### DIRECTIONS
This exercise calls for copying every line below that holds the word "data".

### Code change snippets
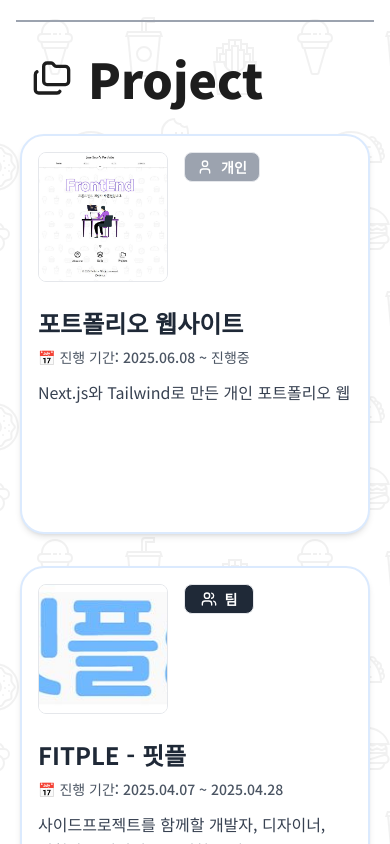
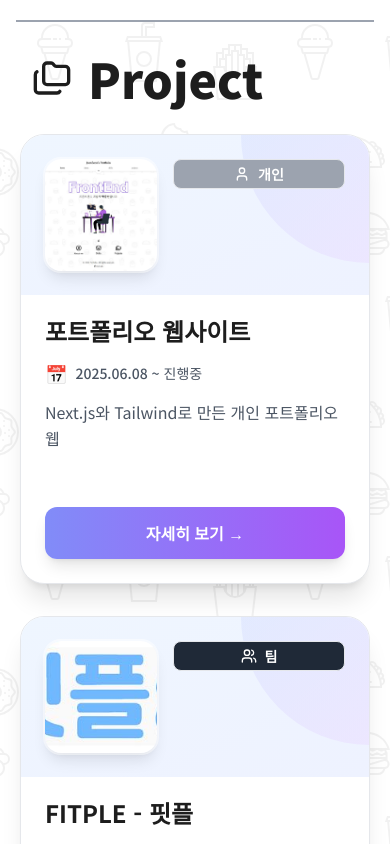
Before and after one commit to roastt1/Portfolio, a Next.js app: page / in a window 390 px wide. Shown: the part 3320-4164 px from the top of the page. Built offline with nearby package versions, Linux system fonts and the light colour scheme.

Commit message:
[style] ProjectCard 디자인 수정

```diff
--- a/app/projects/components/ProjectCard.tsx
+++ b/app/projects/components/ProjectCard.tsx
@@ -23,46 +23,56 @@ export default function ProjectCard({
 }: ProjectCardProps) {
     return (
         <div
-            className="group relative h-[400px] w-[350px] lg:w-[400px]"
+            className="group relative h-[450px] w-[350px] lg:w-[400px]"
             data-aos="fade-up"
             data-aos-duration="600"
         >
-            <div className="absolute inset-0 flex transform flex-col overflow-hidden rounded-3xl border-2 border-blue-100 bg-white shadow-md transition-transform duration-300 ease-out hover:bg-gray-100 group-hover:-translate-y-2 group-hover:shadow-lg dark:border-dark-400 dark:bg-dark-300 dark:hover:bg-dark-200">
+            <div className="relative flex h-full transform flex-col overflow-hidden rounded-3xl border border-gray-200 bg-white shadow-xl transition-all duration-500 ease-out group-hover:-translate-y-2 group-hover:shadow-2xl dark:border-dark-400 dark:bg-gradient-to-br dark:from-dark-300 dark:to-dark-400">
                 {/* 상단 이미지 및 뱃지 */}
-                <div className="flex items-start p-4">
-                    <div className="relative mr-4 h-32 w-32 overflow-hidden rounded-lg border p-16">
+                <div className="relative flex items-start gap-4 bg-gradient-to-br from-blue-50 to-indigo-50 p-6 dark:from-dark-100 dark:to-dark-300">
+                    <div className="absolute right-0 top-0 h-32 w-32 rounded-bl-full bg-gradient-to-br from-indigo-200/30 to-purple-200/40 dark:from-indigo-500/20 dark:to-purple-500/25"></div>
+                    {/* 호버 시 강조 효과 */}
+                    <div className="absolute inset-0 bg-gradient-to-r from-blue-400 via-indigo-400 to-purple-400 opacity-0 blur transition duration-500 group-hover:opacity-50 dark:from-indigo-400 dark:via-purple-400 dark:to-pink-200 dark:group-hover:opacity-35"></div>
+                    {/* 이미지 */}
+                    <div className="relative z-10 h-28 w-28 overflow-hidden rounded-2xl shadow-lg ring-2 ring-white/50 transition-all duration-300">
                         <Image
                             src={image}
-                            alt="로고 이미지"
+                            alt="프로젝트 이미지"
                             fill
                             style={{ objectFit: "cover" }}
                         />
                     </div>
-                    <Badge text={projectType} projectType={projectType} />
+
+                    <div className="relative z-10 flex-1">
+                        <Badge text={projectType} projectType={projectType} />
+                    </div>
                 </div>
 
                 {/* 프로젝트명, 진행 기간, 프로젝트 설명 */}
-                <div className="flex flex-1 flex-col px-4 py-2">
-                    <p className="mb-2 text-2xl font-bold leading-snug text-gray-800 dark:text-white">
-                        {title}
-                    </p>
+                <div className="flex flex-1 flex-col gap-3 px-6 py-5">
+                    <h3 className="text-2xl font-bold">{title}</h3>
+
                     {duration && (
-                        <p className="mb-3 text-sm font-medium text-gray-600 dark:text-white">
-                            📅 진행 기간: {duration}
-                        </p>
+                        <div className="flex items-center gap-2">
+                            <span className="text-lg">📅</span>
+                            <p className="text-sm font-medium text-gray-600 dark:text-gray-300">
+                                {duration}
+                            </p>
+                        </div>
                     )}
-                    <p className="whitespace-normal break-keep text-base leading-relaxed text-gray-700 dark:text-white">
+
+                    <p className="whitespace-normal break-keep text-base leading-relaxed text-gray-600 dark:text-gray-300">
                         {content}
                     </p>
                 </div>
 
                 {/* 자세히 보기 버튼 */}
-                <div className="flex min-h-[100px] flex-[0.2] items-center justify-center">
+                <div className="flex items-center justify-center p-6">
                     <button
                         onClick={openModal}
-                        className="translate-y-2 rounded-lg border-2 border-solid border-blue-400 px-6 py-4 text-lg font-medium text-blue-500 opacity-0 shadow-lg transition-all duration-300 hover:bg-blue-200 hover:text-white group-hover:translate-y-0 group-hover:opacity-100 dark:border-dark-400 dark:text-white dark:hover:bg-dark-400"
+                        className="group/btn relative w-full overflow-hidden rounded-xl bg-gradient-to-r from-indigo-400 to-purple-500 px-6 py-3.5 text-base font-semibold text-white shadow-lg transition-all duration-300 hover:from-indigo-500 hover:to-purple-600 hover:shadow-xl dark:from-indigo-400 dark:to-purple-500 dark:hover:from-indigo-500 dark:hover:to-purple-600"
                     >
-                        자세히 보기
+                        <span className="relative z-10">자세히 보기 →</span>
                     </button>
                 </div>
             </div>
```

### SOLUTION FOR THIS TASK
             data-aos="fade-up"
             data-aos-duration="600"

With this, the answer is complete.